“New skill was required. There are some similarities from other industries for technique and application but wet enamel on cast iron has challenges that make it a category unto itself,” Rusch said. “Pots are processed three times, twice using an automated spray system and lastly with a hand sprayed finish to reach our high standards for appearance and gloss.

“Each piece is poured molten into a sand mold like every other piece of Lodge’s cast iron. Once cooled and cleaned, it requires grinding of gates and flashing, a task which has recently been augmented by a new robotic grinder. Each piece is grit blasted three times to ensure it is clean and has the right texture for the enamel to bond properly. Lastly, each piece is hand inspected to ensure it is ready for the enamel process.

“The enamel is sprayed wet, dried in a dehydration oven, and then fired in a roller hearth furnace to achieve its final state as porcelain enamel.”

The Lodge USA Enamel Dutch ovens come in four different sizes – 3-quart, 4.5-quart, 6 quart and 7.5 quart. These functional pots start at price range of $220 and up, depending on the size.

Lodge’s Peterson had a heavy hand in the design and development of this most unique product and was committed not only to its durability but also its exquisite appearance.

“A lot of enameled cast iron made by other brands have a similar silhouette with standard loop handles,” Peterson said. “There’s not a lot of innovation in terms of knobs and hardware, either. Nothing breaks out from the pack in a stand-out way, to me.

“Our USA Enamel Dutch ovens are made to stand out with intentional, timeless design paired with incredible oven-to-table performance. We even drew inspiration from vintage guitars to classic cars. We never wanted USA Enamel to feel like a direct replica of something made in the ‘50s and ‘60s. Our goal was to bring the innovative spirit and quality of that time to a modern audience.”

Photo courtesy Lodge Cast Iron

The USA Enamel Dutch ovens have a knob that is placed higher up so that if you are wearing an oven mitt you have room to get under and around it. It also has a domed lid giving chefs more room for larger roasts that may come above the top line of the vessel.

“There’s a benefit in a Dutch oven of having something with a flat bottom and more braising space and the curved sidewalls that are more forgiving when stirring. We wanted to make sure that it looks great from the inside and the outside, so taking that design and translating it to the interior is pretty different.”

If you are an owner of the famous Lodge Cast Iron frying pan, you are aware of the small amount of care it takes to preserve the seasoned finish. Some families are using these pans that are 100 years old because they only get better with age. The more you cook with it, the better it gets.

The new USA Enamel Dutch ovens are technically dishwasher safe, but Peterson suggests hand washing to preserve the piece’s finish.

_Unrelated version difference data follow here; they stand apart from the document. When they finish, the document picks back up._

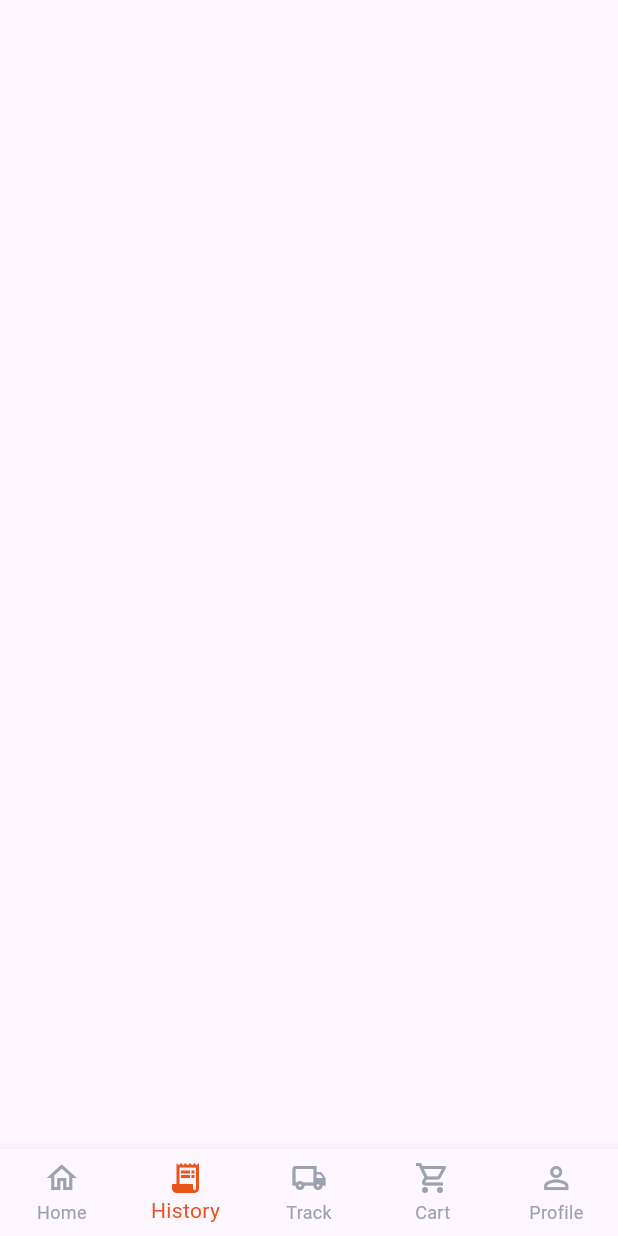
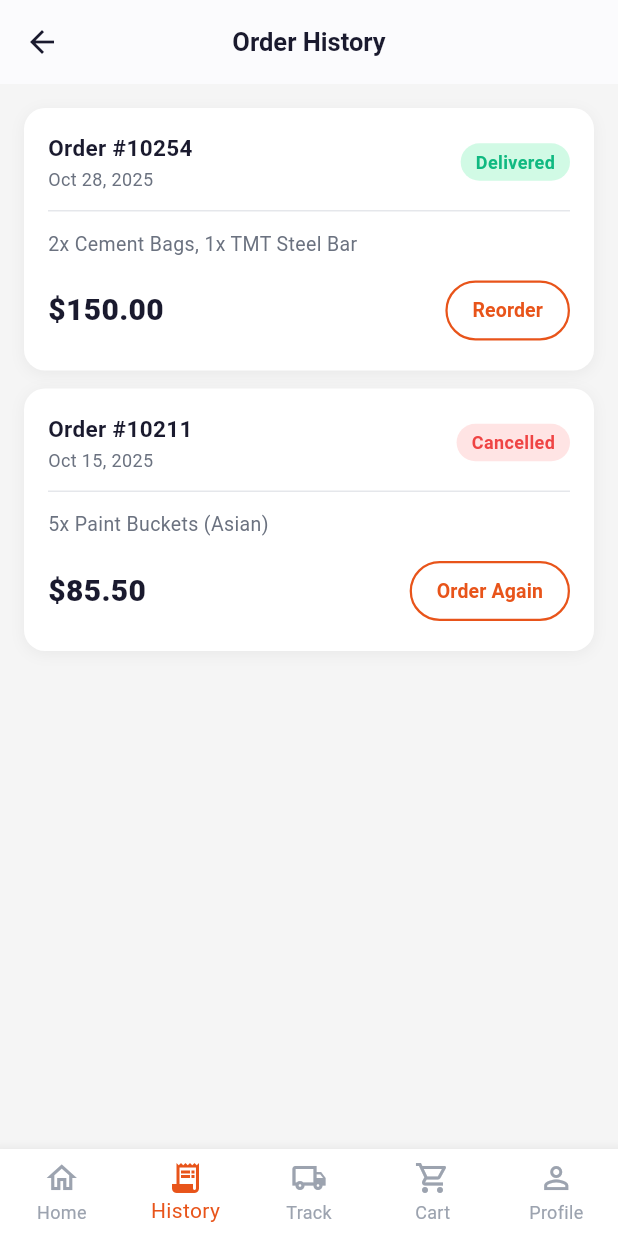
Before and after one commit to AK-Alok/MatGet, a Flutter app: the MainShell screen opened directly, item 2 of the bottom bar chosen, on a phone screen of 412 x 824 dp. Run offline on Flutter 3.47's test engine with Material 3 defaults, Android fonts, the phone set to English and light mode, and no system bars.

Commit message:
work progress

```diff
--- a/lib/screens/login_screen.dart
+++ b/lib/screens/login_screen.dart
@@ -1,6 +1,6 @@
 import 'package:flutter/material.dart';
-import 'package:matget/screens/home_screen.dart';
 import 'package:matget/screens/getstarted_screen.dart';
+import 'package:matget/screens/main_shell.dart';
 
 bool rememberMe = false;
 
@@ -205,7 +205,7 @@ class MatGetLogin extends StatelessWidget {
                   onPressed: () {
                     Navigator.pushReplacement(
                       context,
-                      MaterialPageRoute(builder: (_) => HomeScreen()),
+                      MaterialPageRoute(builder: (_) => MainShell()),
                     );
                   },
                   style: ElevatedButton.styleFrom(
--- a/lib/screens/main_shell.dart
+++ b/lib/screens/main_shell.dart
@@ -1,5 +1,6 @@
 import 'package:flutter/material.dart';
 import 'package:matget/screens/home_screen.dart';
+import 'package:matget/screens/order_history_screen.dart';
 
 class MainShell extends StatefulWidget {
   const MainShell({super.key});
@@ -14,7 +15,7 @@ class _MainShellState extends State<MainShell> {
   // Add all your pages here in order
   final List<Widget> _pages = const [
     HomeScreen(),           // index 0 → Home
-    // OrderHistoryPage(),   // index 1 → History
+    OrderHistoryPage(),   // index 1 → History
     // TrackPage(),          // index 2 → Track
     // CartPage(),           // index 3 → Cart
     // ProfilePage(),        // index 4 → Profile
@@ -29,6 +30,7 @@ class _MainShellState extends State<MainShell> {
         children: _pages,
       ),
       bottomNavigationBar: BottomNavigationBar(
+        backgroundColor: Colors.white,
         currentIndex: _currentIndex,
         onTap: (i) => setState(() => _currentIndex = i),
         selectedItemColor: const Color(0xFFE8541A),
--- /dev/null
+++ b/lib/screens/order_history_screen.dart
@@ -0,0 +1,301 @@
+import 'package:flutter/material.dart';
+import 'package:matget/screens/home_screen.dart';
+
+// ─── Constants ────────────────────────────────────────────────────────────────
+
+class _AppColors {
+  static const primary = Color(0xFFE8541A);
+  static const textDark = Color(0xFF1A1A2E);
+  static const textGrey = Color(0xFF6B7280);
+  static const textLight = Color(0xFF9CA3AF);
+  static const divider = Color(0xFFE5E7EB);
+  static const scaffoldBg = Color(0xFFF5F5F5);
+  static const delivered = Color(0xFF10B981);
+  static const deliveredBg = Color(0xFFD1FAE5);
+  static const cancelled = Color(0xFFEF4444);
+  static const cancelledBg = Color(0xFFFFE4E4);
+}
+
+// ─── Model ────────────────────────────────────────────────────────────────────
+
+enum OrderStatus { delivered, cancelled, processing, pending }
+
+class OrderItem {
+  final String orderId;
+  final String date;
+  final String items;
+  final double total;
+  final OrderStatus status;
+
+  const OrderItem({
+    required this.orderId,
+    required this.date,
+    required this.items,
+    required this.total,
+    required this.status,
+  });
+}
+
+// ─── Page ─────────────────────────────────────────────────────────────────────
+
+class OrderHistoryPage extends StatelessWidget {
+  const OrderHistoryPage({super.key});
+
+  static const List<OrderItem> _orders = [
+    OrderItem(
+      orderId: '#10254',
+      date: 'Oct 28, 2025',
+      items: '2x Cement Bags, 1x TMT Steel Bar',
+      total: 150.00,
+      status: OrderStatus.delivered,
+    ),
+    OrderItem(
+      orderId: '#10211',
+      date: 'Oct 15, 2025',
+      items: '5x Paint Buckets (Asian)',
+      total: 85.50,
+      status: OrderStatus.cancelled,
+    ),
+  ];
+
+  @override
+  Widget build(BuildContext context) {
+    return Scaffold(
+      backgroundColor: _AppColors.scaffoldBg,
+      appBar: AppBar(
+        backgroundColor: Colors.white,
+        elevation: 0.5,
+        centerTitle: true,
+        // ── Back arrow button
+        leading: IconButton(
+          icon: const Icon(Icons.arrow_back, color: _AppColors.textDark),
+          onPressed: () => Navigator.push(
+                          context,
+                          MaterialPageRoute(
+                            builder: (_) => HomeScreen(),
+                          ),
+                        ),
+        ),
+        title: const Text(
+          'Order History',
+          style: TextStyle(
+            color: _AppColors.textDark,
+            fontSize: 17,
+            fontWeight: FontWeight.w700,
+          ),
+        ),
+      ),
+      body: _orders.isEmpty ? _buildEmptyState() : _buildOrderList(),
+    );
+  }
+
+  Widget _buildOrderList() {
+    return ListView.separated(
+      padding: const EdgeInsets.all(16),
+      itemCount: _orders.length,
+      separatorBuilder: (_, __) => const SizedBox(height: 12),
+      itemBuilder: (_, i) => _OrderCard(order: _orders[i]),
+    );
+  }
+
+  Widget _buildEmptyState() {
+    return const Center(
+      child: Column(
+        mainAxisAlignment: MainAxisAlignment.center,
+        children: [
+          Icon(Icons.receipt_long_outlined, size: 72, color: _AppColors.textLight),
+          SizedBox(height: 16),
+          Text(
+            'No orders yet',
+            style: TextStyle(
+              fontSize: 18,
+              fontWeight: FontWeight.w600,
+              color: _AppColors.textDark,
+            ),
+          ),
+          SizedBox(height: 8),
+          Text(
+            'Your order history will appear here',
+            style: TextStyle(fontSize: 14, color: _AppColors.textGrey),
+          ),
+        ],
+      ),
+    );
+  }
+}
+
+// ─── Order Card ───────────────────────────────────────────────────────────────
+
+class _OrderCard extends StatelessWidget {
+  final OrderItem order;
+  const _OrderCard({required this.order});
+
+  @override
+  Widget build(BuildContext context) {
+    return Container(
+      decoration: BoxDecoration(
+        color: Colors.white,
+        borderRadius: BorderRadius.circular(14),
+        boxShadow: [
+          BoxShadow(
+            color: Colors.black.withOpacity(0.05),
+            blurRadius: 8,
+            offset: const Offset(0, 2),
+          ),
+        ],
+      ),
+      padding: const EdgeInsets.all(16),
+      child: Column(
+        crossAxisAlignment: CrossAxisAlignment.start,
+        children: [
+          // ── Header
+          Row(
+            mainAxisAlignment: MainAxisAlignment.spaceBetween,
+            children: [
+              Column(
+                crossAxisAlignment: CrossAxisAlignment.start,
+                children: [
+                  Text(
+                    'Order ${order.orderId}',
+                    style: const TextStyle(
+                      fontSize: 15,
+                      fontWeight: FontWeight.w700,
+                      color: _AppColors.textDark,
+                    ),
+                  ),
+                  const SizedBox(height: 2),
+                  Text(
+                    order.date,
+                    style: const TextStyle(fontSize: 12, color: _AppColors.textGrey),
+                  ),
+                ],
+              ),
+              _StatusBadge(status: order.status),
+            ],
+          ),
+
+          const SizedBox(height: 12),
+          const Divider(height: 1, color: _AppColors.divider),
+          const SizedBox(height: 12),
+
+          // ── Items
+          Text(
+            order.items,
+            style: const TextStyle(
+              fontSize: 13,
+              color: _AppColors.textGrey,
+              height: 1.4,
+            ),
+          ),
+
+          const SizedBox(height: 12),
+
+          // ── Price + Button
+          Row(
+            mainAxisAlignment: MainAxisAlignment.spaceBetween,
+            children: [
+              Text(
+                '\$${order.total.toStringAsFixed(2)}',
+                style: const TextStyle(
+                  fontSize: 20,
+                  fontWeight: FontWeight.w800,
+                  color: _AppColors.textDark,
+                ),
+              ),
+              _ActionButton(status: order.status),
+            ],
+          ),
+        ],
+      ),
+    );
+  }
+}
+
+// ─── Status Badge ─────────────────────────────────────────────────────────────
+
+class _StatusBadge extends StatelessWidget {
+  final OrderStatus status;
+  const _StatusBadge({required this.status});
+
+  String get _label {
+    switch (status) {
+      case OrderStatus.delivered:  return 'Delivered';
+      case OrderStatus.cancelled:  return 'Cancelled';
+      case OrderStatus.processing: return 'Processing';
+      case OrderStatus.pending:    return 'Pending';
+    }
+  }
+
+  Color get _textColor {
+    switch (status) {
+      case OrderStatus.delivered:  return _AppColors.delivered;
+      case OrderStatus.cancelled:  return _AppColors.cancelled;
+      case OrderStatus.processing: return const Color(0xFF3B82F6);
+      case OrderStatus.pending:    return const Color(0xFFF59E0B);
+    }
+  }
+
+  Color get _bgColor {
+    switch (status) {
+      case OrderStatus.delivered:  return _AppColors.deliveredBg;
+      case OrderStatus.cancelled:  return _AppColors.cancelledBg;
+      case OrderStatus.processing: return const Color(0xFFDBEAFE);
+      case OrderStatus.pending:    return const Color(0xFFFEF3C7);
+    }
+  }
+
+  @override
+  Widget build(BuildContext context) {
+    return Container(
+      padding: const EdgeInsets.symmetric(horizontal: 10, vertical: 4),
+      decoration: BoxDecoration(
+        color: _bgColor,
+        borderRadius: BorderRadius.circular(20),
+      ),
+      child: Text(
+        _label,
+        style: TextStyle(
+          fontSize: 12,
+          fontWeight: FontWeight.w600,
+          color: _textColor,
+        ),
+      ),
+    );
+  }
+}
+
+// ─── Action Button ────────────────────────────────────────────────────────────
+
+class _ActionButton extends StatelessWidget {
+  final OrderStatus status;
+  const _ActionButton({required this.status});
+
+  String get _label {
+    switch (status) {
+      case OrderStatus.delivered:  return 'Reorder';
+      case OrderStatus.cancelled:  return 'Order Again';
+      case OrderStatus.processing: return 'Track Order';
+      case OrderStatus.pending:    return 'View Details';
+    }
+  }
+
+  @override
+  Widget build(BuildContext context) {
+    return OutlinedButton(
+      onPressed: () {},
+      style: OutlinedButton.styleFrom(
+        padding: const EdgeInsets.symmetric(horizontal: 18, vertical: 10),
+        side: const BorderSide(color: _AppColors.primary, width: 1.5),
+        shape: RoundedRectangleBorder(borderRadius: BorderRadius.circular(30)),
+      ),
+      child: Text(
+        _label,
+        style: const TextStyle(
+          fontSize: 13,
+          fontWeight: FontWeight.w600,
+          color: _AppColors.primary,
+        ),
+      ),
+    );
+  }
+}
```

“We recommend allowing cookware to cool before washing with warm soapy, water and dry promptly after cleaning. Choose a gentle dish soap and use a sponge or nylon brush. Avoid citrus-based cleaners – this can dull the enamel’s exterior gloss,” Peterson said.

By following these few simple rules to care for your cookware, the USA Enamel Dutch ovens just may last as long as that treasured Lodge Cast Iron frying pan which is often passed on from generation to generation in many families.

Peterson and the Lodge team are proud to bring this new product to market and continue the Lodge tradition of fine cookware. They are already in the process of thinking of more cookware products they can manufacture at the new USA Enamel facility.

“The product design, look and feel of this collection are iconically Americana as our seasoned cast iron aesthetic, but it has its own personality,” Peterson said.

The “personality” we are most enthused about is a classic American company expanding its manufacturing right here in America.

The Lodge USA Enamel collection is available exclusively online at lodgecastiron.com and at one of the company’s four Factory Stores.